BEGIN EXERCISE INPUTS
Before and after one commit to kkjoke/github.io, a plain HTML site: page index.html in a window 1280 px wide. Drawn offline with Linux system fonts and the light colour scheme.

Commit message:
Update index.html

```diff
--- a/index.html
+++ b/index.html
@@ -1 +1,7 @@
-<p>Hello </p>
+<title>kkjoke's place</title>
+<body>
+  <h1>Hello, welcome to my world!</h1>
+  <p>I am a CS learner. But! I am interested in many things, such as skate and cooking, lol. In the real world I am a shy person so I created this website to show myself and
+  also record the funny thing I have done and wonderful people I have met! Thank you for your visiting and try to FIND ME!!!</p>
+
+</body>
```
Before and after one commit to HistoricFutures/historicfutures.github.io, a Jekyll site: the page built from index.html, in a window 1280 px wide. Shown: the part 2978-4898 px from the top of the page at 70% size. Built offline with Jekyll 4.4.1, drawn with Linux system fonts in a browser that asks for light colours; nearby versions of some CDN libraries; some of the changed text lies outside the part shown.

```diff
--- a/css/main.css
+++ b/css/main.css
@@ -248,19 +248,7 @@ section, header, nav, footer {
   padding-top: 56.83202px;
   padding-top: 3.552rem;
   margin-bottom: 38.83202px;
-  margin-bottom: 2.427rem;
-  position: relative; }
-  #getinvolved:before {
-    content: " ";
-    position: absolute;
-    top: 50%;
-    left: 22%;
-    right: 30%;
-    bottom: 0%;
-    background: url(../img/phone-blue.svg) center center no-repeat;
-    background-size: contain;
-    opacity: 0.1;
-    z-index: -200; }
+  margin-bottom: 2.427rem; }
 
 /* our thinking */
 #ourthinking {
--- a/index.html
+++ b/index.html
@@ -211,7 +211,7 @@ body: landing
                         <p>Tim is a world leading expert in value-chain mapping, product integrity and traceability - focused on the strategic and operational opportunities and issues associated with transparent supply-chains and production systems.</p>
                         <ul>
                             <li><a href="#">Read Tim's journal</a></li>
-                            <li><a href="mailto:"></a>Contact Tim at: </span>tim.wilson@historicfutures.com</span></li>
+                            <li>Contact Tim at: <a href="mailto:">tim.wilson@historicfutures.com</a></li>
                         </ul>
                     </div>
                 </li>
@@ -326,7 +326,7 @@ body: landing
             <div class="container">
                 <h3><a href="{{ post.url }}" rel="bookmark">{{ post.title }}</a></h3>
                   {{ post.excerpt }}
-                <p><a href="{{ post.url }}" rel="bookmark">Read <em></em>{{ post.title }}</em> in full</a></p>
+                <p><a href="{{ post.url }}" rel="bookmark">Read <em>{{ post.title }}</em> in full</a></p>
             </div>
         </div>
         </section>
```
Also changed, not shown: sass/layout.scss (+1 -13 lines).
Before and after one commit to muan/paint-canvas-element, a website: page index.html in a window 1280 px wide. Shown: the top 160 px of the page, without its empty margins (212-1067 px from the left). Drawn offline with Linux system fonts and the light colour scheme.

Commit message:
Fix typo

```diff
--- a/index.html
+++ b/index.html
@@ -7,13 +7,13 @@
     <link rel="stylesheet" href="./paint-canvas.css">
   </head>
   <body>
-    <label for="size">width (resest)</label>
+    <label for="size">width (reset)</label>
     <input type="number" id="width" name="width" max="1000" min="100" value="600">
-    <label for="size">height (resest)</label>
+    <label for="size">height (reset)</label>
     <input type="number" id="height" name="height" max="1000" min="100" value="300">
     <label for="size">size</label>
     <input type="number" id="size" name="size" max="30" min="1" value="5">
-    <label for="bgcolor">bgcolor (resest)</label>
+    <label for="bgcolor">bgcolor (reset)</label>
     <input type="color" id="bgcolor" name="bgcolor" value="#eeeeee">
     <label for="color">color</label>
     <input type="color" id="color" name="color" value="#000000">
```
END EXERCISE INPUTS
## WHAT YOU HAVE TO DO
Every record shown above must be echoed exactly.

## PROBLEM SOLUTION
Before and after one commit to kkjoke/github.io, a plain HTML site: page index.html in a window 1280 px wide. Drawn offline with Linux system fonts and the light colour scheme.

Commit message:
Update index.html

```diff
--- a/index.html
+++ b/index.html
@@ -1 +1,7 @@
-<p>Hello </p>
+<title>kkjoke's place</title>
+<body>
+  <h1>Hello, welcome to my world!</h1>
+  <p>I am a CS learner. But! I am interested in many things, such as skate and cooking, lol. In the real world I am a shy person so I created this website to show myself and
+  also record the funny thing I have done and wonderful people I have met! Thank you for your visiting and try to FIND ME!!!</p>
+
+</body>
```
Before and after one commit to HistoricFutures/historicfutures.github.io, a Jekyll site: the page built from index.html, in a window 1280 px wide. Shown: the part 2978-4898 px from the top of the page at 70% size. Built offline with Jekyll 4.4.1, drawn with Linux system fonts in a browser that asks for light colours; nearby versions of some CDN libraries; some of the changed text lies outside the part shown.

```diff
--- a/css/main.css
+++ b/css/main.css
@@ -248,19 +248,7 @@ section, header, nav, footer {
   padding-top: 56.83202px;
   padding-top: 3.552rem;
   margin-bottom: 38.83202px;
-  margin-bottom: 2.427rem;
-  position: relative; }
-  #getinvolved:before {
-    content: " ";
-    position: absolute;
-    top: 50%;
-    left: 22%;
-    right: 30%;
-    bottom: 0%;
-    background: url(../img/phone-blue.svg) center center no-repeat;
-    background-size: contain;
-    opacity: 0.1;
-    z-index: -200; }
+  margin-bottom: 2.427rem; }
 
 /* our thinking */
 #ourthinking {
--- a/index.html
+++ b/index.html
@@ -211,7 +211,7 @@ body: landing
                         <p>Tim is a world leading expert in value-chain mapping, product integrity and traceability - focused on the strategic and operational opportunities and issues associated with transparent supply-chains and production systems.</p>
                         <ul>
                             <li><a href="#">Read Tim's journal</a></li>
-                            <li><a href="mailto:"></a>Contact Tim at: </span>tim.wilson@historicfutures.com</span></li>
+                            <li>Contact Tim at: <a href="mailto:">tim.wilson@historicfutures.com</a></li>
                         </ul>
                     </div>
                 </li>
@@ -326,7 +326,7 @@ body: landing
             <div class="container">
                 <h3><a href="{{ post.url }}" rel="bookmark">{{ post.title }}</a></h3>
                   {{ post.excerpt }}
-                <p><a href="{{ post.url }}" rel="bookmark">Read <em></em>{{ post.title }}</em> in full</a></p>
+                <p><a href="{{ post.url }}" rel="bookmark">Read <em>{{ post.title }}</em> in full</a></p>
             </div>
         </div>
         </section>
```
Also changed, not shown: sass/layout.scss (+1 -13 lines).
Before and after one commit to muan/paint-canvas-element, a website: page index.html in a window 1280 px wide. Shown: the top 160 px of the page, without its empty margins (212-1067 px from the left). Drawn offline with Linux system fonts and the light colour scheme.

Commit message:
Fix typo

```diff
--- a/index.html
+++ b/index.html
@@ -7,13 +7,13 @@
     <link rel="stylesheet" href="./paint-canvas.css">
   </head>
   <body>
-    <label for="size">width (resest)</label>
+    <label for="size">width (reset)</label>
     <input type="number" id="width" name="width" max="1000" min="100" value="600">
-    <label for="size">height (resest)</label>
+    <label for="size">height (reset)</label>
     <input type="number" id="height" name="height" max="1000" min="100" value="300">
     <label for="size">size</label>
     <input type="number" id="size" name="size" max="30" min="1" value="5">
-    <label for="bgcolor">bgcolor (resest)</label>
+    <label for="bgcolor">bgcolor (reset)</label>
     <input type="color" id="bgcolor" name="bgcolor" value="#eeeeee">
     <label for="color">color</label>
     <input type="color" id="color" name="color" value="#000000">
```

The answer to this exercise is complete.